The Coronavirus Act 2020 guarantees protections for commercial tenants over non-payment of rent during this lockdown period.
However, Nickie has received several complaints from both commercial tenants and landlords in her constituency.
Despite the new legislation, some landlords are forcing businesses to pay rent within this quarter through the use of 'winding up petitions' (petitioning the courts to force a company into liquidation.) This is putting businesses at risk of bankruptcy, risking further staff layoffs and suppliers left without payment. The use of such petitions can affect a business’s credit worthiness even before it is heard at court.
Meanwhile there are complaints of big commercial tenants refusing to pay their rent, despite having the money to do so.

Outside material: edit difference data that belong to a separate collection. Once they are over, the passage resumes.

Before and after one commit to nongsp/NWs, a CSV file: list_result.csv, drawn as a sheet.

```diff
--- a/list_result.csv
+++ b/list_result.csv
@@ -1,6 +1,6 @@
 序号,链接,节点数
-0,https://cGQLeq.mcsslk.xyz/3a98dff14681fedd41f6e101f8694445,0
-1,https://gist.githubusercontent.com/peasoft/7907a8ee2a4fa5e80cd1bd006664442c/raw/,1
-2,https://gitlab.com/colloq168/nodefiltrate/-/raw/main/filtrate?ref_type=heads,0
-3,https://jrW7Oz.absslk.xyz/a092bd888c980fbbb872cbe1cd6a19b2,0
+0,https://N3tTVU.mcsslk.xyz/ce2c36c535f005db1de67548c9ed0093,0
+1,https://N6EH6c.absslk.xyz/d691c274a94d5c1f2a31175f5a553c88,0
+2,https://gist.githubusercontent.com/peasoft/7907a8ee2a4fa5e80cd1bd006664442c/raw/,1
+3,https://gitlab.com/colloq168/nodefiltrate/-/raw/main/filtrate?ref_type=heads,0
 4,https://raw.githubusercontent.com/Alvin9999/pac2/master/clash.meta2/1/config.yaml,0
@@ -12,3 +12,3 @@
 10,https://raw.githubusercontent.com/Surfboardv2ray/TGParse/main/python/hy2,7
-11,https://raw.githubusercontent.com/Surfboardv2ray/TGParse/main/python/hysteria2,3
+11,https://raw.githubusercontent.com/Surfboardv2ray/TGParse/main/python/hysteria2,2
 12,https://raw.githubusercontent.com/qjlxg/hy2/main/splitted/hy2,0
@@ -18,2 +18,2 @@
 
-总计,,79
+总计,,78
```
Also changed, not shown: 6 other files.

Nickie has written to Chancellor Rishi Sunak, Business Secretary Alok Sharma and Communities Secretary Robert Jenrick asking them to urgently clarify its guidance and amend the new legislation to stop these practices.
The letter has been co-signed by the New West End Company, Heart of London Business Alliance, UK Hospitality and London Property Alliance - which between them represent thousands of businesses and landlords.
Nickie said: "This pandemic presents many challenges for businesses up and down the country, landlord tenant relations are one of them and I’m getting several complaints from both sides.
" I know that landlords have their own obligations to meet and must be able to function after the outbreak however while many responsible landlords, from large private estates to the owners of small single properties, are doing all they can to support their tenants, I’m aware of some who are petitioning the courts and threatening legal proceedings in attempts to force rent payments this quarter. This could have a devastating impact on our businesses, especially independents, resulting in the downgrading of their creditworthiness even without the case proceeding to court.
"Meanwhile, there are cases of some of the big tenants refusing to pay their rent despite having the money to do so. Many landlords are willing to come to an arrangement with smaller businesses, but they in turn need the big tenants to pay their rent.
"This is a big problem in the West End - which will be key to leading our recovery once we move on from coronavirus. If we are to turn the economy back on after lockdown, we need a constructive relationship between commercial landlords and tenants. The loophole needs to close urgently if we want our high streets to recover."
You can read a copy Nickie's letter in full below.